Task brief:
Select, from the data, each line where "context" occurs.

Difference listings:
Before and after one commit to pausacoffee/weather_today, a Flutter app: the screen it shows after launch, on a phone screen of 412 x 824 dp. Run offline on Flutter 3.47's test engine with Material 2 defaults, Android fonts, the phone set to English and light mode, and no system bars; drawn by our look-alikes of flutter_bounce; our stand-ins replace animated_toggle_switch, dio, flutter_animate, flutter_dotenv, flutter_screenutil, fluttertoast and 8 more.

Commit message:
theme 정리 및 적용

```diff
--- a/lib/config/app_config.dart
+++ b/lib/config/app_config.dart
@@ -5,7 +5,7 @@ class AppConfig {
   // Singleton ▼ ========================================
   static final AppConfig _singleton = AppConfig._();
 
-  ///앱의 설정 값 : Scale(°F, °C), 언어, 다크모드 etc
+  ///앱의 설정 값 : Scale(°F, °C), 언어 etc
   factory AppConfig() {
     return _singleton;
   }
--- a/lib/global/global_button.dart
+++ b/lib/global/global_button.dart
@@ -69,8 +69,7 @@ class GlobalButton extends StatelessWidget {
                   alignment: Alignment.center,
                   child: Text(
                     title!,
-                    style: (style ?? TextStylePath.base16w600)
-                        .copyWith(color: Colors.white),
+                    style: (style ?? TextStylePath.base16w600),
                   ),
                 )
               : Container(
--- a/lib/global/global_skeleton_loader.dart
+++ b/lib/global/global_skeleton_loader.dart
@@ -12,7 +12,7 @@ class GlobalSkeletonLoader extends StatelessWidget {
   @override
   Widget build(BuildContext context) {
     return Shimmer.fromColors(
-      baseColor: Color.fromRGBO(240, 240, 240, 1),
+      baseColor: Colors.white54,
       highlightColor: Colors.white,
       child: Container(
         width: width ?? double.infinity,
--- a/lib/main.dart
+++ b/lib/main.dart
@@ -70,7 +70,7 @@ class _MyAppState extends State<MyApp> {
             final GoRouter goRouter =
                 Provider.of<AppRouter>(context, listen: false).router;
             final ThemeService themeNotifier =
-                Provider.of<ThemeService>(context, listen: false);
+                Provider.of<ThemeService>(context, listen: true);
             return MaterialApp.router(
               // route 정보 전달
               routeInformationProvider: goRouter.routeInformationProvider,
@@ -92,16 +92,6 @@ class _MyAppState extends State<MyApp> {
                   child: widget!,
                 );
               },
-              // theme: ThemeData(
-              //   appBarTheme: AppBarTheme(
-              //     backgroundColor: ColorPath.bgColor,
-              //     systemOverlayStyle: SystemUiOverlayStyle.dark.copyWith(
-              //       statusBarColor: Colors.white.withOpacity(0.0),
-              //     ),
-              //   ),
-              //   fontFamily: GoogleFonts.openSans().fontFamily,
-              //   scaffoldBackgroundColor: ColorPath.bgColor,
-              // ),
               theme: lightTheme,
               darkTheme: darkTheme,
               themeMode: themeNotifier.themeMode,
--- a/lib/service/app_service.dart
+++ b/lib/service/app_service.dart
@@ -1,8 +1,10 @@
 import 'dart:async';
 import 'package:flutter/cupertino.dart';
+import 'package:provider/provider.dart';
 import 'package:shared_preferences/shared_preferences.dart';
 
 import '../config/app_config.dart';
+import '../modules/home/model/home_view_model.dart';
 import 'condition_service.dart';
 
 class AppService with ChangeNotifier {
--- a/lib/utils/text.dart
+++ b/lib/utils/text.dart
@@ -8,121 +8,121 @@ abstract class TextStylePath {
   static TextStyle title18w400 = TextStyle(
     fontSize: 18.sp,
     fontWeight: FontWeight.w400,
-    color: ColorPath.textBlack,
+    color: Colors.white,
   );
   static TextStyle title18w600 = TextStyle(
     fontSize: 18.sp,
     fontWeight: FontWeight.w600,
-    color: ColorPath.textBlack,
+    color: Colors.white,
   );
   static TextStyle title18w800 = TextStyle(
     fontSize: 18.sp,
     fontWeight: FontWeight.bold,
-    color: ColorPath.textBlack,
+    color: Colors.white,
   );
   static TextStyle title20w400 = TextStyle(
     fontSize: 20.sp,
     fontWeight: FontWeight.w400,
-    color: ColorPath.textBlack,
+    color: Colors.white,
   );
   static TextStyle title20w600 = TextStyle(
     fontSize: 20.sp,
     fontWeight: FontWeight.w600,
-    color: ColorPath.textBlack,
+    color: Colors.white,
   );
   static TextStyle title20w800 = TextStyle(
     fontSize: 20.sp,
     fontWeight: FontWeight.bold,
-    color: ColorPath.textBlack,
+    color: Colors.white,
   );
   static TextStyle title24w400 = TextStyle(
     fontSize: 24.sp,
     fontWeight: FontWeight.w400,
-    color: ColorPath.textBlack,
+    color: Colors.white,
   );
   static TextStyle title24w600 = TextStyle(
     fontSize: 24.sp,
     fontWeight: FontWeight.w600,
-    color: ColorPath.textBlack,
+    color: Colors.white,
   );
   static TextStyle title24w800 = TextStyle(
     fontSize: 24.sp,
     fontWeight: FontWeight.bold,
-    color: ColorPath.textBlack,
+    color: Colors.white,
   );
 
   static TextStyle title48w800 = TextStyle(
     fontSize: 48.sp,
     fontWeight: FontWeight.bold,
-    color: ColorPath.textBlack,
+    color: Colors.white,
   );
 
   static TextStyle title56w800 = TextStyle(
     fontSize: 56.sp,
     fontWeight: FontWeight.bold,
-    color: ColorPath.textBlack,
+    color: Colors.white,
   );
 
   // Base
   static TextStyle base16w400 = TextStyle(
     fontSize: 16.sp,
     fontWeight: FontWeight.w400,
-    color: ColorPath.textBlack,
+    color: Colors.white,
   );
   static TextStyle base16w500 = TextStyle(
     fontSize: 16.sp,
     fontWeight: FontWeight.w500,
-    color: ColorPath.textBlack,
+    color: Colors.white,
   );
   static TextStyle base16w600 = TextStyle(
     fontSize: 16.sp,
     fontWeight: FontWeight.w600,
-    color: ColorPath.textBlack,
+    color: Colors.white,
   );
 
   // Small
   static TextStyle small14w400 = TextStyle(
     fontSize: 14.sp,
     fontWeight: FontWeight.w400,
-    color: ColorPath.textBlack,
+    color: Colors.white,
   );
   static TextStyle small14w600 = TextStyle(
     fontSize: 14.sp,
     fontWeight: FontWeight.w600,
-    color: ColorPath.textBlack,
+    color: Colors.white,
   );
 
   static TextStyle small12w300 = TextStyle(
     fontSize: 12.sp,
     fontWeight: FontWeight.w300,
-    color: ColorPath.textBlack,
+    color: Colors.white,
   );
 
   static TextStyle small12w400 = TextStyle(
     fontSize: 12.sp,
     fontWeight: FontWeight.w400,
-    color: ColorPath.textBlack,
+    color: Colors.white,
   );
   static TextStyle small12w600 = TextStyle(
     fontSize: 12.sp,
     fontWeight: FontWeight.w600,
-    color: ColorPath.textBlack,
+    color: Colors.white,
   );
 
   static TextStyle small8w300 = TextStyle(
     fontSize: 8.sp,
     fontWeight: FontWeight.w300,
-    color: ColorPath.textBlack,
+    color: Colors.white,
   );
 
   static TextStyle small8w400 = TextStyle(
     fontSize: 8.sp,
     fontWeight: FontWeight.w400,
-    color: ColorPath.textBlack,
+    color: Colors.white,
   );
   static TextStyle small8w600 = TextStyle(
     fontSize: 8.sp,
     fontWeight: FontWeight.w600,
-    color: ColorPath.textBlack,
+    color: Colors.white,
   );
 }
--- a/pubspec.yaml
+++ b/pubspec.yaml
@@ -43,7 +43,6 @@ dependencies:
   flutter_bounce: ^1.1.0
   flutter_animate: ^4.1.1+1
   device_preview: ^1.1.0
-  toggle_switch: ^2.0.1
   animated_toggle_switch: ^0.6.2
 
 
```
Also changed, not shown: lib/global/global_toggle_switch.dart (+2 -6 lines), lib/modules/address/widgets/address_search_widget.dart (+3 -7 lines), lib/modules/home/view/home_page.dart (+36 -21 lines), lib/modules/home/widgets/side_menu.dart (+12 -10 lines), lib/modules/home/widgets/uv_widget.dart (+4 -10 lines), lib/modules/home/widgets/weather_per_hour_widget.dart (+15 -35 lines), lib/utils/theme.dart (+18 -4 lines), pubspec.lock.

Result of this exercise:
   Widget build(BuildContext context) {
                 Provider.of<AppRouter>(context, listen: false).router;
-                Provider.of<ThemeService>(context, listen: false);
+                Provider.of<ThemeService>(context, listen: true);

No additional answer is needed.